#### What is required
Show each line of the data below that has the string "body" in it.

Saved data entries

= = =

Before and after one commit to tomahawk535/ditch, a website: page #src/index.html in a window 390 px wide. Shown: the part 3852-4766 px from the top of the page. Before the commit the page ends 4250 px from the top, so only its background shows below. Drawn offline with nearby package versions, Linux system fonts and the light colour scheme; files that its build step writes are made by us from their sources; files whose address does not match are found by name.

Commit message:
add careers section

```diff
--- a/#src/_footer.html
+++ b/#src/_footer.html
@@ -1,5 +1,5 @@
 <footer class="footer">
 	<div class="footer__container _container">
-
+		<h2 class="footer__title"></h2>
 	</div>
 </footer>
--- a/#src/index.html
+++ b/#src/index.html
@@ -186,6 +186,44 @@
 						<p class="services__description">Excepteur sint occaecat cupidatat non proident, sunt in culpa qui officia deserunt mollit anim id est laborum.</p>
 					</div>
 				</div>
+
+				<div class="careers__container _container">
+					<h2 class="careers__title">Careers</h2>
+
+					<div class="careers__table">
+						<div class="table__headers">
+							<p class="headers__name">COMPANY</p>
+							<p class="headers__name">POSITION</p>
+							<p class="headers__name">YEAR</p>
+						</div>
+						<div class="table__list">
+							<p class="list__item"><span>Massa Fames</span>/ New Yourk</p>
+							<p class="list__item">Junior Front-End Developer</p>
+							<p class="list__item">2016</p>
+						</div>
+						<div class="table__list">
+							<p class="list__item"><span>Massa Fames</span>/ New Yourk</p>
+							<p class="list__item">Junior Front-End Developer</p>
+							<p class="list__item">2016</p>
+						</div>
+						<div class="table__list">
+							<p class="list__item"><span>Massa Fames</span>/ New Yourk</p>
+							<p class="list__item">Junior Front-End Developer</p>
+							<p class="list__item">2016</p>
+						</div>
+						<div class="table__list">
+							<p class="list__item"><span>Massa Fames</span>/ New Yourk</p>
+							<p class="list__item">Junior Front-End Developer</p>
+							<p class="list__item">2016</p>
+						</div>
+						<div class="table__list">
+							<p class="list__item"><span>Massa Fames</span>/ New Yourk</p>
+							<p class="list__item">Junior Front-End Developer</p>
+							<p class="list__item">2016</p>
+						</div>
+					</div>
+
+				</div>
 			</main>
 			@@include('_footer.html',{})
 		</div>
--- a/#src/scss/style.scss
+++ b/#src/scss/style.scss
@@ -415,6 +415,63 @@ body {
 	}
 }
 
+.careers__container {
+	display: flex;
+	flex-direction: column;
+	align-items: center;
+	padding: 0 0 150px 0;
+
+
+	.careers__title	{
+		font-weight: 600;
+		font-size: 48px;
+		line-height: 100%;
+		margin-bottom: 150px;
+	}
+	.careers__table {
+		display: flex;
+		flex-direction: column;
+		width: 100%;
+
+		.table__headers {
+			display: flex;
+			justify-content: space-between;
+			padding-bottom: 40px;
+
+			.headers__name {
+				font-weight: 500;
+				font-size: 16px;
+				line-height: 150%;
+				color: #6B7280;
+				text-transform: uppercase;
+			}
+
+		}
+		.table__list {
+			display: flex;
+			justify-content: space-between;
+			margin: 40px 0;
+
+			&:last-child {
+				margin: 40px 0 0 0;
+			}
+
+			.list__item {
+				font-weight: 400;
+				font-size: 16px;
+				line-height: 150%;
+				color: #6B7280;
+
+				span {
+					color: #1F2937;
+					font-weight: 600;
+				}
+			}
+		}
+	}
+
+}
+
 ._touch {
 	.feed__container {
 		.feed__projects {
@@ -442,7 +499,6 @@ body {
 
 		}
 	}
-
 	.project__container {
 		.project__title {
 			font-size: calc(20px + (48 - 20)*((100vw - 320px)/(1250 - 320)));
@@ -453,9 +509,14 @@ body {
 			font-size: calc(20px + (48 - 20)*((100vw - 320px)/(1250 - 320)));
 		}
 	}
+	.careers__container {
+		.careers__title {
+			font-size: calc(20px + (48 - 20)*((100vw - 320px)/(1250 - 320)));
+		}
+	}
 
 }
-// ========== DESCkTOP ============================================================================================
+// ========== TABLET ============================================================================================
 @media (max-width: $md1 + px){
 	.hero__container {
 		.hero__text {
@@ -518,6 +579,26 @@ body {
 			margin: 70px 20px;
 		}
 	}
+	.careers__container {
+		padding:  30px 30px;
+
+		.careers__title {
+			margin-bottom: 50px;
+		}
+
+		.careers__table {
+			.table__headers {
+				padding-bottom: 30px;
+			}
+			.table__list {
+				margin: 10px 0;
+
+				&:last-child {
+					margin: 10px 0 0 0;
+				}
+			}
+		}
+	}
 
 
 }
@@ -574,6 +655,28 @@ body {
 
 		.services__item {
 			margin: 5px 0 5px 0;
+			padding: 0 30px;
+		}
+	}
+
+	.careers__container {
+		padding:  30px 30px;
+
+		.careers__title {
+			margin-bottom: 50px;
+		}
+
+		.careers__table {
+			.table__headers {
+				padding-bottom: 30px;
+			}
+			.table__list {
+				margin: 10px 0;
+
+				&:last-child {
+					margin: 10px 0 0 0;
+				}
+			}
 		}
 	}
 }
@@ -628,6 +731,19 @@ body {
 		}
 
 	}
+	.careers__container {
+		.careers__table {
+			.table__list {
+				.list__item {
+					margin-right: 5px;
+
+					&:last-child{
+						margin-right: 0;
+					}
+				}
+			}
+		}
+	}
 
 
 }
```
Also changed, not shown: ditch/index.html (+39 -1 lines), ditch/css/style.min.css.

= = =

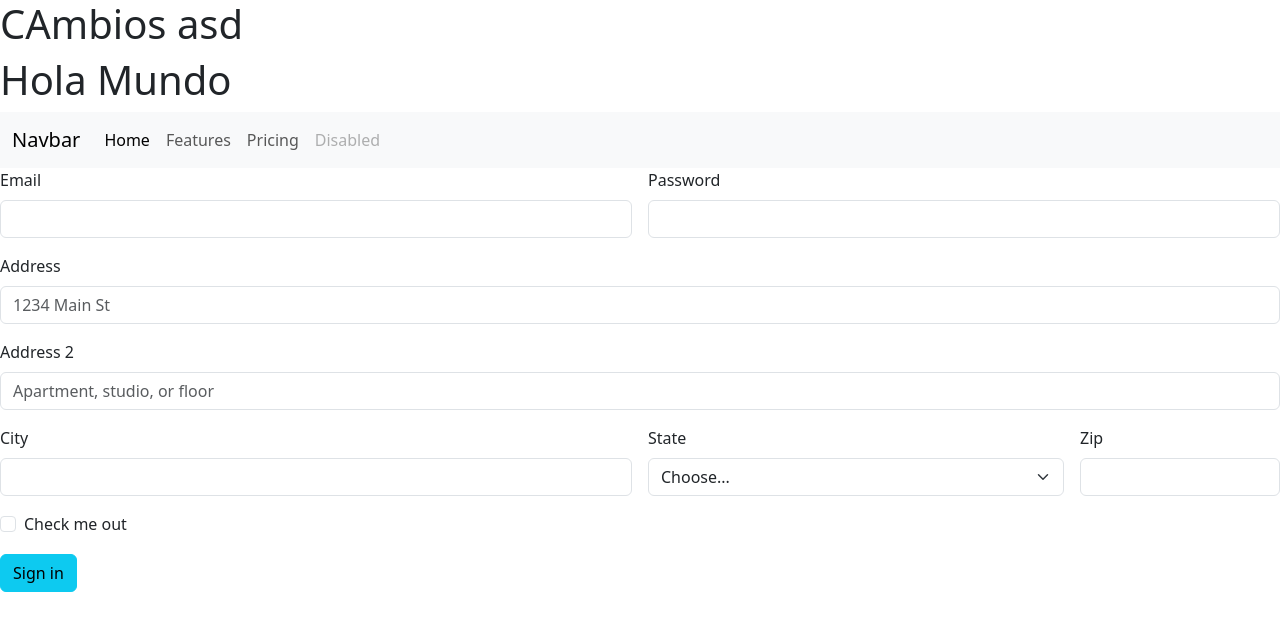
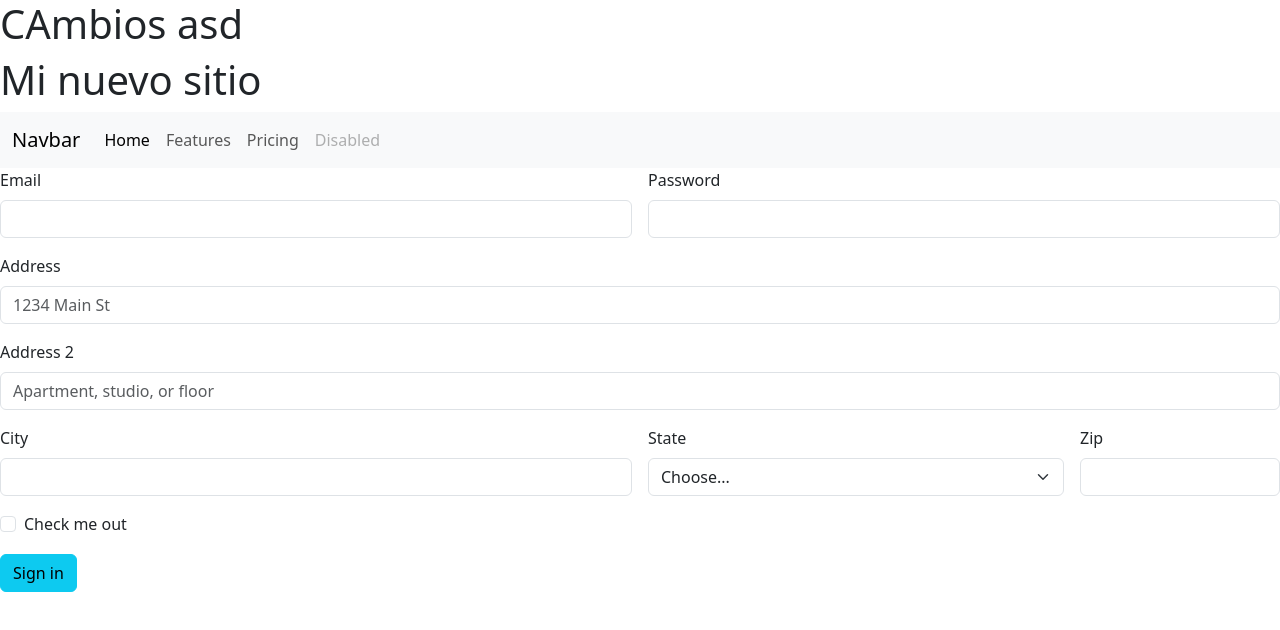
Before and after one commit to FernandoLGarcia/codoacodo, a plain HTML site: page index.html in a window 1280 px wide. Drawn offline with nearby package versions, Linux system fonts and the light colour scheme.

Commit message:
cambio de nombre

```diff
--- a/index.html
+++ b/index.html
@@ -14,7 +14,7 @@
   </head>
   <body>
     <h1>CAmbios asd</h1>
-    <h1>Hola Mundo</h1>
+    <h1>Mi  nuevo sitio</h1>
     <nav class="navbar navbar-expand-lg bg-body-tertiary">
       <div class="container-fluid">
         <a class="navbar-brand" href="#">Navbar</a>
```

= = =

#### Exercise solution
@@ -415,6 +415,63 @@ body {
@@ -442,7 +499,6 @@ body {
@@ -453,9 +509,14 @@ body {
@@ -518,6 +579,26 @@ body {
@@ -574,6 +655,28 @@ body {
@@ -628,6 +731,19 @@ body {
   <body>
     <nav class="navbar navbar-expand-lg bg-body-tertiary">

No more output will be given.